**TASK:** For every line in the data below that contains "than", copy the line.

START RECORDED INFORMATION

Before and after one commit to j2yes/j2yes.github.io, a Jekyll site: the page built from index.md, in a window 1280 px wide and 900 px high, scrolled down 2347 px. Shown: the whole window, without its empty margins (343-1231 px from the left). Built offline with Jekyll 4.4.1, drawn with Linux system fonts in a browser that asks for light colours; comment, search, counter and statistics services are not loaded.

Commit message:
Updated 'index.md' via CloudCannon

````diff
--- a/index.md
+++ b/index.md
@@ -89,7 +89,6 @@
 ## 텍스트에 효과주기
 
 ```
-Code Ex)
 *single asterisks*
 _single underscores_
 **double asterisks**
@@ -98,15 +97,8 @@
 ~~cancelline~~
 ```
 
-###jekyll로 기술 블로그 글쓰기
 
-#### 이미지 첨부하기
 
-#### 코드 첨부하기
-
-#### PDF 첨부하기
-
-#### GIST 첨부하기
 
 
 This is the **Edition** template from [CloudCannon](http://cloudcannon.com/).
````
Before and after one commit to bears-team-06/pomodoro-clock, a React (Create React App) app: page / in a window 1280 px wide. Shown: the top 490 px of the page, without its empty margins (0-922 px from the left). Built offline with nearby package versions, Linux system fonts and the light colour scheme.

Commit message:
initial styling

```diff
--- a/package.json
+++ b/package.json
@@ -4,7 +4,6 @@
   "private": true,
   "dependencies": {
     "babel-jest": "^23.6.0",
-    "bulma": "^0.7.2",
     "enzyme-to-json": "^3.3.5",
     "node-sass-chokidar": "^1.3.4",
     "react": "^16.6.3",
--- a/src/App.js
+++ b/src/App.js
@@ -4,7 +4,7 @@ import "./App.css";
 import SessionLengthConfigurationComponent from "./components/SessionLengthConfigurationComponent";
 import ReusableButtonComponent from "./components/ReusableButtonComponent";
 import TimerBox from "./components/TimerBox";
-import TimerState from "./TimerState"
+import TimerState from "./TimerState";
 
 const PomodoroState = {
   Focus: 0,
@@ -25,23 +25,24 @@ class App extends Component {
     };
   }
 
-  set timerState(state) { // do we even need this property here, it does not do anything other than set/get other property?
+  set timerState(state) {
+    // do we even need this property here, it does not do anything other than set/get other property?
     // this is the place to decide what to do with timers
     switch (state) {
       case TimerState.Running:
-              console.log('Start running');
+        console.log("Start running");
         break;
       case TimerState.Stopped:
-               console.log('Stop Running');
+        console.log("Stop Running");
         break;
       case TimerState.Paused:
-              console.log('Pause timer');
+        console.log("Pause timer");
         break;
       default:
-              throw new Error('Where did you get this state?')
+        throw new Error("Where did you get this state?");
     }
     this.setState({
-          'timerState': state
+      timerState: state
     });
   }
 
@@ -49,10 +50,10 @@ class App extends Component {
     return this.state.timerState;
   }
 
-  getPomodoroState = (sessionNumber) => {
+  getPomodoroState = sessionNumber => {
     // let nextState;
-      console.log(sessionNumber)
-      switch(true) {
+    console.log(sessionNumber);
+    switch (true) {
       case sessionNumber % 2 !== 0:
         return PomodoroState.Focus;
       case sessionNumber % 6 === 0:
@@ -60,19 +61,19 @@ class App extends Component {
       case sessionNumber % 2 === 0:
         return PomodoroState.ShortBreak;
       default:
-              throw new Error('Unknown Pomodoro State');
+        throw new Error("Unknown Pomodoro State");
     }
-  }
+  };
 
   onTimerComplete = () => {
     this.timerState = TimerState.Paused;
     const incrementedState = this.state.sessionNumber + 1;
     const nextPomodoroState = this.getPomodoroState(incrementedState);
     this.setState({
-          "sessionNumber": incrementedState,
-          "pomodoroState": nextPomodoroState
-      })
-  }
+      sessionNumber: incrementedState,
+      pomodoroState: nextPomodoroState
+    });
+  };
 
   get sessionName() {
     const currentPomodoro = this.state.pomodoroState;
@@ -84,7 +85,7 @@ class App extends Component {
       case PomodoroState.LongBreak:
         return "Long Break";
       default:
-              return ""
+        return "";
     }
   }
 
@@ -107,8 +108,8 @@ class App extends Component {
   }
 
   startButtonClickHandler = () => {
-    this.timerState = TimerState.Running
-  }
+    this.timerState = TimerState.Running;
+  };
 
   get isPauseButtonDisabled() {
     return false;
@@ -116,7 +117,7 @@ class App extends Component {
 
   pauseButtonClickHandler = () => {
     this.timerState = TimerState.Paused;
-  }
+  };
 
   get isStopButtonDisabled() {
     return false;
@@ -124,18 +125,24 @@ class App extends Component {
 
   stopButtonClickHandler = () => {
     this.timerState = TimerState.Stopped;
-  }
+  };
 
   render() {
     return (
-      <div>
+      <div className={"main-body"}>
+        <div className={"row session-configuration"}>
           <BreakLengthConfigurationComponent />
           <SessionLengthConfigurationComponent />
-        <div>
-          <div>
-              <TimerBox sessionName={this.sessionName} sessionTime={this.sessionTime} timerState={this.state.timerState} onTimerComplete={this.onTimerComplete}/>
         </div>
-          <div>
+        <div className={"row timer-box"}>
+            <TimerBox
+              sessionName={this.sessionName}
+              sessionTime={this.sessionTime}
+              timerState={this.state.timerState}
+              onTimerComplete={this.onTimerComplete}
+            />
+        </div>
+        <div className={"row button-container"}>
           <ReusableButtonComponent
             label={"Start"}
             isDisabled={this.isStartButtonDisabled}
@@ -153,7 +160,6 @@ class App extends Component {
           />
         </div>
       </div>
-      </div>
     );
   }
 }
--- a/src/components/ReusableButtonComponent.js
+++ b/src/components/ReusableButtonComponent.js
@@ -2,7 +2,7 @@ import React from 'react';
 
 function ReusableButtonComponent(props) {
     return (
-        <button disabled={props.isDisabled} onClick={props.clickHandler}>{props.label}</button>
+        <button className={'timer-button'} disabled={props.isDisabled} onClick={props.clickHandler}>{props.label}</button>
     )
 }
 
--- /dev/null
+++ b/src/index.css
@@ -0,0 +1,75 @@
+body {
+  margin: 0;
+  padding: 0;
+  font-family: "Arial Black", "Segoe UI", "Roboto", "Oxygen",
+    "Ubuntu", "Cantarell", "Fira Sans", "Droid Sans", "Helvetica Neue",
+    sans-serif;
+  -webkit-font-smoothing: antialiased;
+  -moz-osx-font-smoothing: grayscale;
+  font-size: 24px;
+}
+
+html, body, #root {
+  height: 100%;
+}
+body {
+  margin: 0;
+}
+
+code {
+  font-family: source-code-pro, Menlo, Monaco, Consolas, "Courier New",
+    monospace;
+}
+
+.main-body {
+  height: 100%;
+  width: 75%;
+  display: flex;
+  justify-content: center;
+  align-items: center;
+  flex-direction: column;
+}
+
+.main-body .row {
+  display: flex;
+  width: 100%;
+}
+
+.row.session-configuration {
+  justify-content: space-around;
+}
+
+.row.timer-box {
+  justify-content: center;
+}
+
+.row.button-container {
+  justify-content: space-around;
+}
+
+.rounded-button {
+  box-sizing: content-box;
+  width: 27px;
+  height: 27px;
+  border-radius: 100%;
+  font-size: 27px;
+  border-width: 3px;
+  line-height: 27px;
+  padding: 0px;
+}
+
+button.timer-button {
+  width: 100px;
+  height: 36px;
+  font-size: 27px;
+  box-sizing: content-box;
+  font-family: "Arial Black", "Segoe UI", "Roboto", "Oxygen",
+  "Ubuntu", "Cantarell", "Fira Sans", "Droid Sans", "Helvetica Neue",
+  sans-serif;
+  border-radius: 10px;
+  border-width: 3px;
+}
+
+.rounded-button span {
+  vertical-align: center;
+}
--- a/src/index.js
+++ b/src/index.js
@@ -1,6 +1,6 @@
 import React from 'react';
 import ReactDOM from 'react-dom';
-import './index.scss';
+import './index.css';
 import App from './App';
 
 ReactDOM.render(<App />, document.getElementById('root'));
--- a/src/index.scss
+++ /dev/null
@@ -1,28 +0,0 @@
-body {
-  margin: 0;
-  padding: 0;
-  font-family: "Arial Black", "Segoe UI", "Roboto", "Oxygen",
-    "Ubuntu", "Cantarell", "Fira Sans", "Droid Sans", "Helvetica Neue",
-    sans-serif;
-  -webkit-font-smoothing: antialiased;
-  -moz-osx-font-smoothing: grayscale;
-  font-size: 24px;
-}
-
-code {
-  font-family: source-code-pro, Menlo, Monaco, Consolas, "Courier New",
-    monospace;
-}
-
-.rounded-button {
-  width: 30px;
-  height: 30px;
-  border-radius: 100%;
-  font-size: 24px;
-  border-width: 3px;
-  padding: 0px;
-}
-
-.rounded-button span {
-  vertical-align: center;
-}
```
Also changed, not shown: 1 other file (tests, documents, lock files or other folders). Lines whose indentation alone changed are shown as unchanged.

END RECORDED INFORMATION

**SOLUTION:**
-  set timerState(state) { // do we even need this property here, it does not do anything other than set/get other property?
+    // do we even need this property here, it does not do anything other than set/get other property?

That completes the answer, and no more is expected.